◆ YOUR GOAL: Copy all the lines of the data that include the word "tour".
** Opening SOURCE INFORMATION block **
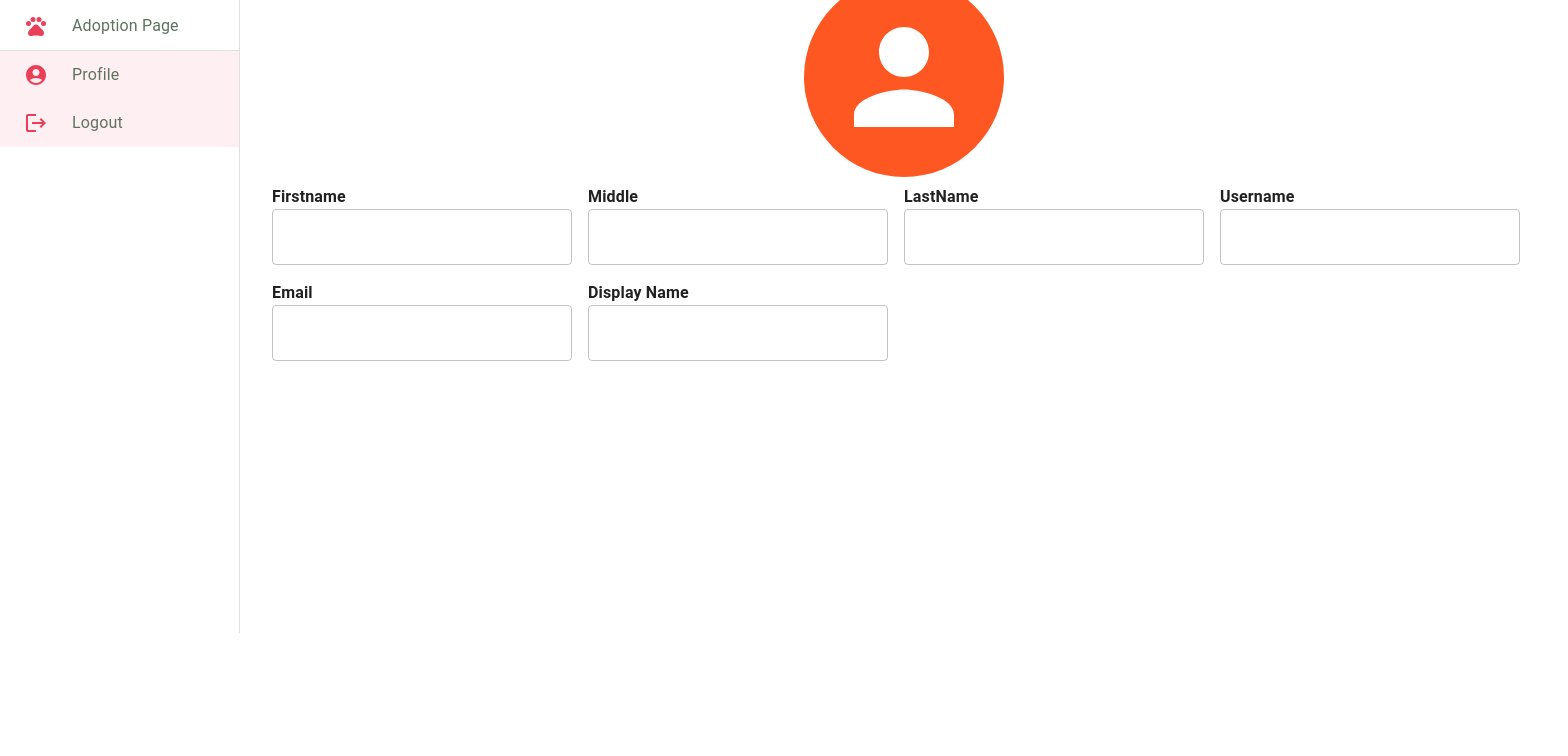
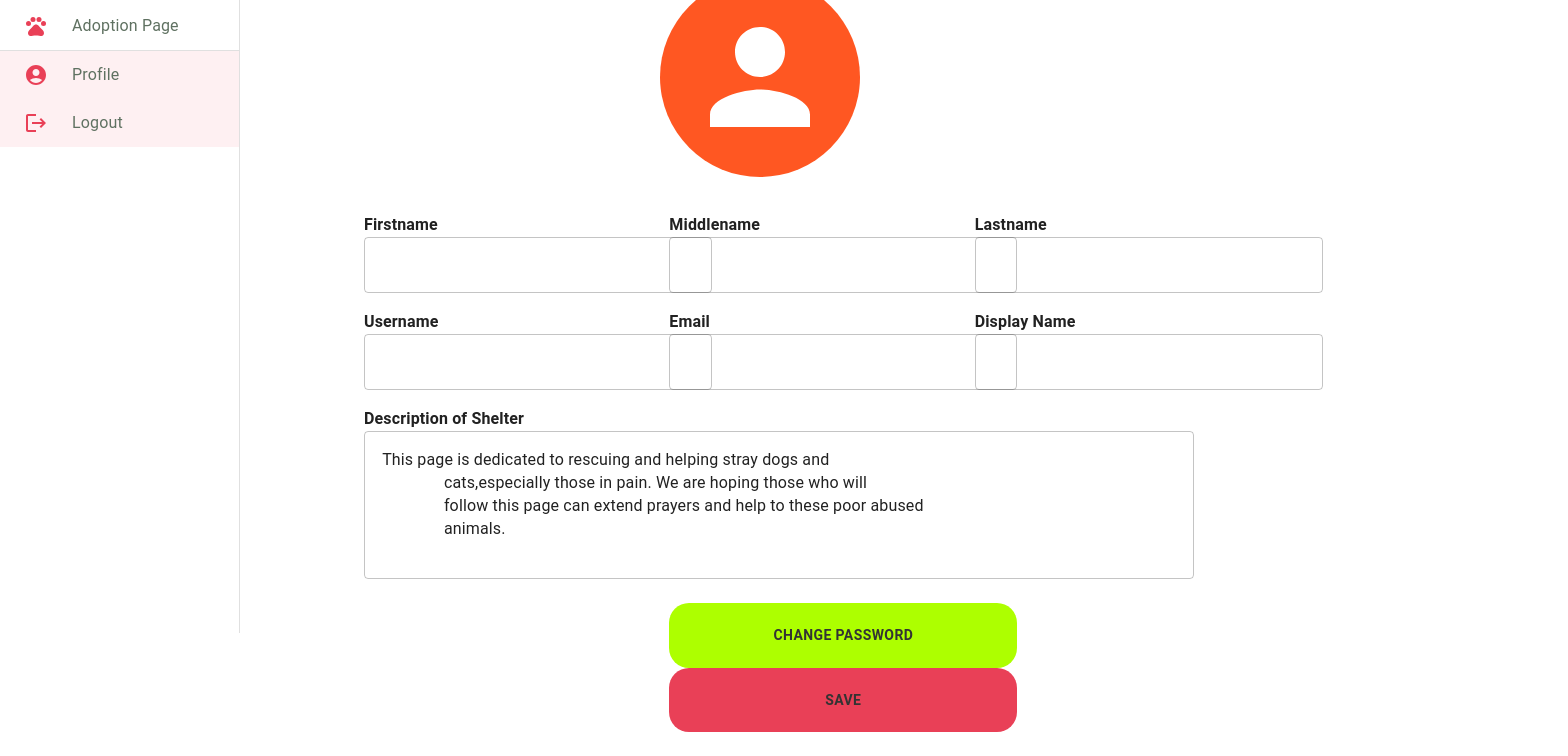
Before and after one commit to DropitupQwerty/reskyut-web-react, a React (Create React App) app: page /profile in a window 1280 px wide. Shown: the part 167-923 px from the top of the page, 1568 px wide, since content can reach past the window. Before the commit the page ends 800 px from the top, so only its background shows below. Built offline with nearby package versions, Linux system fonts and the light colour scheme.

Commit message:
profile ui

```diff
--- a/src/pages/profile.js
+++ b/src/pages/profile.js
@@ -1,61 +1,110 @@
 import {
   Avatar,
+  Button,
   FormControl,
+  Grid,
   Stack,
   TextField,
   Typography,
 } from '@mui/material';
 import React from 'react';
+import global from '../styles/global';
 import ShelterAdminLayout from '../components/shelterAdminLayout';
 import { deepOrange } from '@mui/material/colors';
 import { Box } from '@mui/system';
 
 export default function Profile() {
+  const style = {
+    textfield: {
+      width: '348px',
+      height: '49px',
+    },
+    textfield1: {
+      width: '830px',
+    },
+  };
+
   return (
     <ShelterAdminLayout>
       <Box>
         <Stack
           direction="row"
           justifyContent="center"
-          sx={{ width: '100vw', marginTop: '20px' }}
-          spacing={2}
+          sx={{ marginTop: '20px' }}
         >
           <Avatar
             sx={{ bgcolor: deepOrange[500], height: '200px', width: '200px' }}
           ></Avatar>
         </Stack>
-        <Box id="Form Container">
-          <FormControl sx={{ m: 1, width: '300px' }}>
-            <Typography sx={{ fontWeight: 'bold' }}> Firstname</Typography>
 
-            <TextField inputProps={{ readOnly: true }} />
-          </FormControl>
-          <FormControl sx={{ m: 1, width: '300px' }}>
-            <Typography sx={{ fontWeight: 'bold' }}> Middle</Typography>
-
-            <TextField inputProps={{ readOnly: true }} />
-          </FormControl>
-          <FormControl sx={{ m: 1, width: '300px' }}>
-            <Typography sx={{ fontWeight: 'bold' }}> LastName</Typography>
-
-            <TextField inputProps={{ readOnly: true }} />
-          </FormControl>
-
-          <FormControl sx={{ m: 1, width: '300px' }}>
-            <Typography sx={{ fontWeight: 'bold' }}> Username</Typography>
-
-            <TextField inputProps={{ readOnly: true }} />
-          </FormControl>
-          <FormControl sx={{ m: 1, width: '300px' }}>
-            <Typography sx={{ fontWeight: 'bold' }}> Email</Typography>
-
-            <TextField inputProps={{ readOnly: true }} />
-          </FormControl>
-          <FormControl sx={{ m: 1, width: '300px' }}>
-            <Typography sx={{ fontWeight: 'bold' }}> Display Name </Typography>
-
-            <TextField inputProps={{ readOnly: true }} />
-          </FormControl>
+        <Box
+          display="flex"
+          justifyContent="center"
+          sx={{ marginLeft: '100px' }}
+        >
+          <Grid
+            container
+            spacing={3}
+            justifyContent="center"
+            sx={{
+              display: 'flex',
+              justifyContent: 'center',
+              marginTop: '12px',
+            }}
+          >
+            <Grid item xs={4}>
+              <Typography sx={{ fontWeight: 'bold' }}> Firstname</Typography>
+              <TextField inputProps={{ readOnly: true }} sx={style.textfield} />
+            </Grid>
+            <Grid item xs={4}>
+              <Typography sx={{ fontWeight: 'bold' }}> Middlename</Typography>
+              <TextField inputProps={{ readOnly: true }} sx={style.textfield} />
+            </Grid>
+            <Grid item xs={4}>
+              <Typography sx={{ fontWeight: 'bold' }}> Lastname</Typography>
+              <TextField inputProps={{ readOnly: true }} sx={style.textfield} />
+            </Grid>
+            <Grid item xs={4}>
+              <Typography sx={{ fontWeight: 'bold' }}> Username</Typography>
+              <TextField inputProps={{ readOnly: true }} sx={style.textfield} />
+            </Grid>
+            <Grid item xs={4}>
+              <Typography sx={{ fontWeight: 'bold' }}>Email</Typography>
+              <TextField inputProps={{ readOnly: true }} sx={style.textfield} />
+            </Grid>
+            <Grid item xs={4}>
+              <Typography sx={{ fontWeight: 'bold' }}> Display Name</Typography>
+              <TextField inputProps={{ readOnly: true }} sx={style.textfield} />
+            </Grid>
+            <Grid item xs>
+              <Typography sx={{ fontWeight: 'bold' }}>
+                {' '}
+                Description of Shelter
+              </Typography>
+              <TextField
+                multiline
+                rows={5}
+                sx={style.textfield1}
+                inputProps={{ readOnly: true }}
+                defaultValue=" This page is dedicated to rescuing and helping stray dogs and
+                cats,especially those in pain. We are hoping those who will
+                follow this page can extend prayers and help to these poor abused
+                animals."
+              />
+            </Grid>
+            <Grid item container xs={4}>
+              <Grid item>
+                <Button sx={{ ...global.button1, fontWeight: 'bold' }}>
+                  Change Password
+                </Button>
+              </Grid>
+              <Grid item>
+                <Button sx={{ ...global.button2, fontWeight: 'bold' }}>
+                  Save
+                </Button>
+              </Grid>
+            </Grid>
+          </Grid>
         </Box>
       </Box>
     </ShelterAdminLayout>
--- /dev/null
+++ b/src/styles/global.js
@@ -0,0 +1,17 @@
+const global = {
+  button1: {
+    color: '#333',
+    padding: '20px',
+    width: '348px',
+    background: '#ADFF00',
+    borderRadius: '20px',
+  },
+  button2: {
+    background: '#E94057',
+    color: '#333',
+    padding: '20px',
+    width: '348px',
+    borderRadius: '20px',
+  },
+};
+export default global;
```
** Closing SOURCE INFORMATION block **
** Opening SOURCE INFORMATION block **
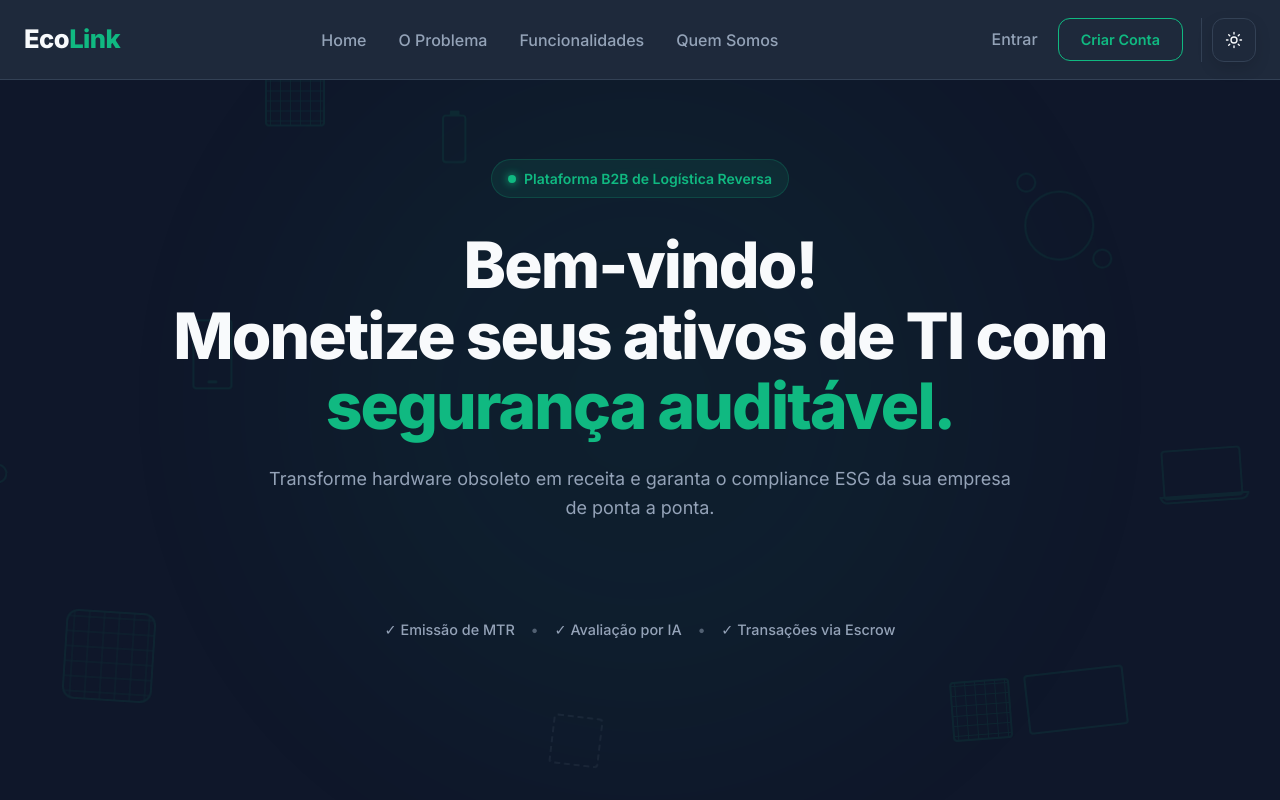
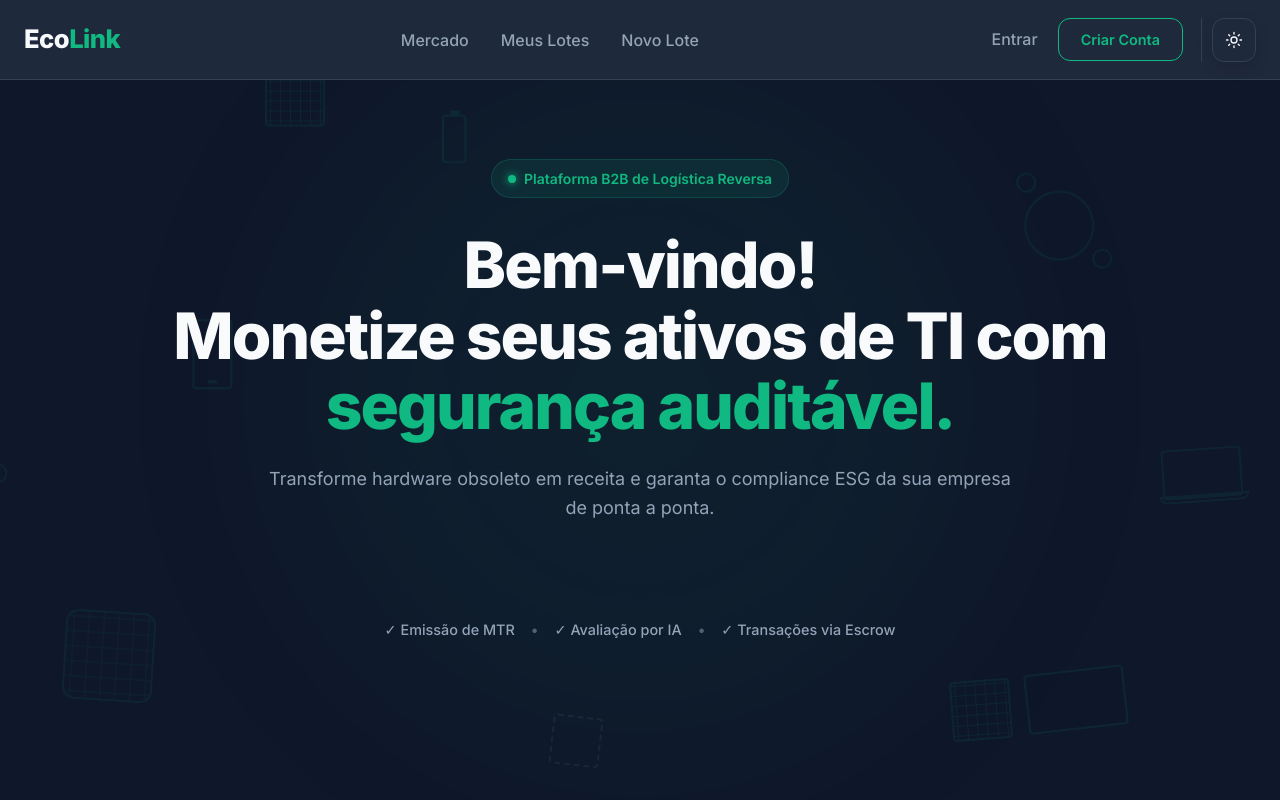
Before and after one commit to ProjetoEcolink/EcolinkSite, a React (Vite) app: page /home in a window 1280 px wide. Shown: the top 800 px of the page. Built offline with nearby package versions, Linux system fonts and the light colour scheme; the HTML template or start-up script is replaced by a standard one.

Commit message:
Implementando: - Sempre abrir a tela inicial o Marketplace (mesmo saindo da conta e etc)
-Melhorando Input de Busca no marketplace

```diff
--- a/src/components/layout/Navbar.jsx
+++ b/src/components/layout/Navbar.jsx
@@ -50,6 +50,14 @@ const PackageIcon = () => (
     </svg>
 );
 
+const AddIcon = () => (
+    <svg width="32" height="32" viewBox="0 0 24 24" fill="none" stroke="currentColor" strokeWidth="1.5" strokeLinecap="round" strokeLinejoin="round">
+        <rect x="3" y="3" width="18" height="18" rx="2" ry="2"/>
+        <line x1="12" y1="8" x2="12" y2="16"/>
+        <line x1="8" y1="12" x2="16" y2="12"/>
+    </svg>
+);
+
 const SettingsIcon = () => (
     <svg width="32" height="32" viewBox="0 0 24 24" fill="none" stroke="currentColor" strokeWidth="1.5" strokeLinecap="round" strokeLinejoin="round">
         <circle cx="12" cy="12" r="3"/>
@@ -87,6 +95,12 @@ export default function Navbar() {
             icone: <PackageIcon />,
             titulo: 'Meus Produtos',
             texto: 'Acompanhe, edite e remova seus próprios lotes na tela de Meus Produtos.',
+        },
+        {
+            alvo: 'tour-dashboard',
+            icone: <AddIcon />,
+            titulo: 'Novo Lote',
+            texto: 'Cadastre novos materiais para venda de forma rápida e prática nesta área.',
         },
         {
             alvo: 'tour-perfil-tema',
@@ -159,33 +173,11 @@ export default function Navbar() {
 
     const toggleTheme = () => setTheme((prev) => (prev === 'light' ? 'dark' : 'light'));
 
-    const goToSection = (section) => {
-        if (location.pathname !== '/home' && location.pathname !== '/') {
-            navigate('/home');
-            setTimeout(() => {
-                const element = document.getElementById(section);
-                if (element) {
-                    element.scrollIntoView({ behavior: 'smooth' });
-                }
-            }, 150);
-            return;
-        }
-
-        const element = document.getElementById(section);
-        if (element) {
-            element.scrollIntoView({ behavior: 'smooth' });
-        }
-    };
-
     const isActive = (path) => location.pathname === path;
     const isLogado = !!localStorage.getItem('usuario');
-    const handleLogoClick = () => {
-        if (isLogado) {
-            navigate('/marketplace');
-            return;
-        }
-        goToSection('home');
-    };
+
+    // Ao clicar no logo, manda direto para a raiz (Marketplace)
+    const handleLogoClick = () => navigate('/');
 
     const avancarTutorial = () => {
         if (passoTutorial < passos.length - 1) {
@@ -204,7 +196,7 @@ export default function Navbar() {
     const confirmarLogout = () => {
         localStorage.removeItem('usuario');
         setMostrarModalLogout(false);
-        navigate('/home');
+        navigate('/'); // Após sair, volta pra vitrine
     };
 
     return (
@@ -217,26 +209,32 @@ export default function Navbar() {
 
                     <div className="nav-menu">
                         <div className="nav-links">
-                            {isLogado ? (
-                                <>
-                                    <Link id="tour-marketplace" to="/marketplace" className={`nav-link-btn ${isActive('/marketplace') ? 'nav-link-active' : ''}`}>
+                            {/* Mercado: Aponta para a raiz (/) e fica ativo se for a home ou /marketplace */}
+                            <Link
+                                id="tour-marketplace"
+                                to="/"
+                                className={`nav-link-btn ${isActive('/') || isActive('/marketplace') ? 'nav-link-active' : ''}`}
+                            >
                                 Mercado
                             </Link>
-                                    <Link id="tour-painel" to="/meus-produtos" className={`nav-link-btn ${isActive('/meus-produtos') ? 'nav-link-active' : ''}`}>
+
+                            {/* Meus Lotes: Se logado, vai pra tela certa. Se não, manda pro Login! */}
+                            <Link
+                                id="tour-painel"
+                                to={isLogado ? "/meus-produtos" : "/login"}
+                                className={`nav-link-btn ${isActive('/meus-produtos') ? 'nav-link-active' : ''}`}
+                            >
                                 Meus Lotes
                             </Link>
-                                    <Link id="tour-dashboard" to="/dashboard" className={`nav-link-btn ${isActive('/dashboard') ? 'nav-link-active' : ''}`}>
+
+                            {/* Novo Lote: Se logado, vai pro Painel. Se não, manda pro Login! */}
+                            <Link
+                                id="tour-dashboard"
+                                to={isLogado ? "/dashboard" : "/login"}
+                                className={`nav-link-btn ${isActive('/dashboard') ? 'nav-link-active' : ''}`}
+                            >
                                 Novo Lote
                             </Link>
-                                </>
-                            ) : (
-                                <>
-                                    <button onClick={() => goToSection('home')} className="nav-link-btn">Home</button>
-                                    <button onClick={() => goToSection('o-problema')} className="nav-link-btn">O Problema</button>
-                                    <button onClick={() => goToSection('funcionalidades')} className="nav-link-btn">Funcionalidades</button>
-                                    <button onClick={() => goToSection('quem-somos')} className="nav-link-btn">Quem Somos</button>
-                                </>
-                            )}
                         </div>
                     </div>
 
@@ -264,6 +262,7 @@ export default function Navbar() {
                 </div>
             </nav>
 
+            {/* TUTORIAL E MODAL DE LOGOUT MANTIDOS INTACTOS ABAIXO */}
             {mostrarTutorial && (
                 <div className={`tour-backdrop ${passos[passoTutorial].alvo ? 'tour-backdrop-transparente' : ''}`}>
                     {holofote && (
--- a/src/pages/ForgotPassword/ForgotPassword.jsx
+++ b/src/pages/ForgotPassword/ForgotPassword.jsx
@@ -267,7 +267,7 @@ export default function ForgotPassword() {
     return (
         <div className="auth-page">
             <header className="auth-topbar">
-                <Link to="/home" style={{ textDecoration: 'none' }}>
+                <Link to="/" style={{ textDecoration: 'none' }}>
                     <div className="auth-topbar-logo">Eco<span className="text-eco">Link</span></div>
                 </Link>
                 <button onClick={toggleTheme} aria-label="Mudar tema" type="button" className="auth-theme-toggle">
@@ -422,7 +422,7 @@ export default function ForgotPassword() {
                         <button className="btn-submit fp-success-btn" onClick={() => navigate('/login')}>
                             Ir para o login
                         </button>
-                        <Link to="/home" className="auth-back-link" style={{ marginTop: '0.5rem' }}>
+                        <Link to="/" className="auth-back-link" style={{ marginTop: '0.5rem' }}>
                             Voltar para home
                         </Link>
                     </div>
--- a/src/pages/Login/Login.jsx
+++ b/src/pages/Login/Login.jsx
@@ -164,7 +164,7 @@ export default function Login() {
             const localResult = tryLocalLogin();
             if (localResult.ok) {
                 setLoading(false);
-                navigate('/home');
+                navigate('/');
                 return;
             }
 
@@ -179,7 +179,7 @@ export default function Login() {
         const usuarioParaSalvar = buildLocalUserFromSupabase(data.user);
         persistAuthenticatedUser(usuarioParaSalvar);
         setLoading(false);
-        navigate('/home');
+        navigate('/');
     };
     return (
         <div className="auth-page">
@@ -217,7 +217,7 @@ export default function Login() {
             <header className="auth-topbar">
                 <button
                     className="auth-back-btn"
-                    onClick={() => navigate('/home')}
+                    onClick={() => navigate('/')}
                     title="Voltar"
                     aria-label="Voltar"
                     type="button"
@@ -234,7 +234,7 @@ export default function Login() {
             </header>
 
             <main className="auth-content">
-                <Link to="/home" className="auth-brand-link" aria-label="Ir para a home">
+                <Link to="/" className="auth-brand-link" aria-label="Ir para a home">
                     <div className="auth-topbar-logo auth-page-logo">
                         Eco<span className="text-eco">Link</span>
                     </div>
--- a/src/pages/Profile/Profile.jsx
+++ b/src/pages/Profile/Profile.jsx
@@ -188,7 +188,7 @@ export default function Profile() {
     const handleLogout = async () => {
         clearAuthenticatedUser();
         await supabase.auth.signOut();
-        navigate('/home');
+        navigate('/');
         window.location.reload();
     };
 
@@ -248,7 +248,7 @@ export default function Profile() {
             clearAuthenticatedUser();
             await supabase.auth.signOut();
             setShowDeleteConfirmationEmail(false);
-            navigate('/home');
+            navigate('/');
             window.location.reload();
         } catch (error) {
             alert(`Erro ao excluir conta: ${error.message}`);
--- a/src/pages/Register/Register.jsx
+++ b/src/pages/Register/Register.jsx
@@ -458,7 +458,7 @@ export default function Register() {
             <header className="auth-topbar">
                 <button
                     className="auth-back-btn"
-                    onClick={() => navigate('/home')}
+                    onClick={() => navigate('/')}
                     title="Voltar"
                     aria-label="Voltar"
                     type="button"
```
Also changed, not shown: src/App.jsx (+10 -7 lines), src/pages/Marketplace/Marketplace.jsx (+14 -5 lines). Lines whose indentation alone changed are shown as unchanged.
** Closing SOURCE INFORMATION block **
◆ FINISHED EXERCISE:
+            alvo: 'tour-dashboard',
             alvo: 'tour-perfil-tema',
-                                    <Link id="tour-marketplace" to="/marketplace" className={`nav-link-btn ${isActive('/marketplace') ? 'nav-link-active' : ''}`}>
+                                id="tour-marketplace"
-                                    <Link id="tour-painel" to="/meus-produtos" className={`nav-link-btn ${isActive('/meus-produtos') ? 'nav-link-active' : ''}`}>
+                                id="tour-painel"
-                                    <Link id="tour-dashboard" to="/dashboard" className={`nav-link-btn ${isActive('/dashboard') ? 'nav-link-active' : ''}`}>
+                                id="tour-dashboard"
                 <div className={`tour-backdrop ${passos[passoTutorial].alvo ? 'tour-backdrop-transparente' : ''}`}>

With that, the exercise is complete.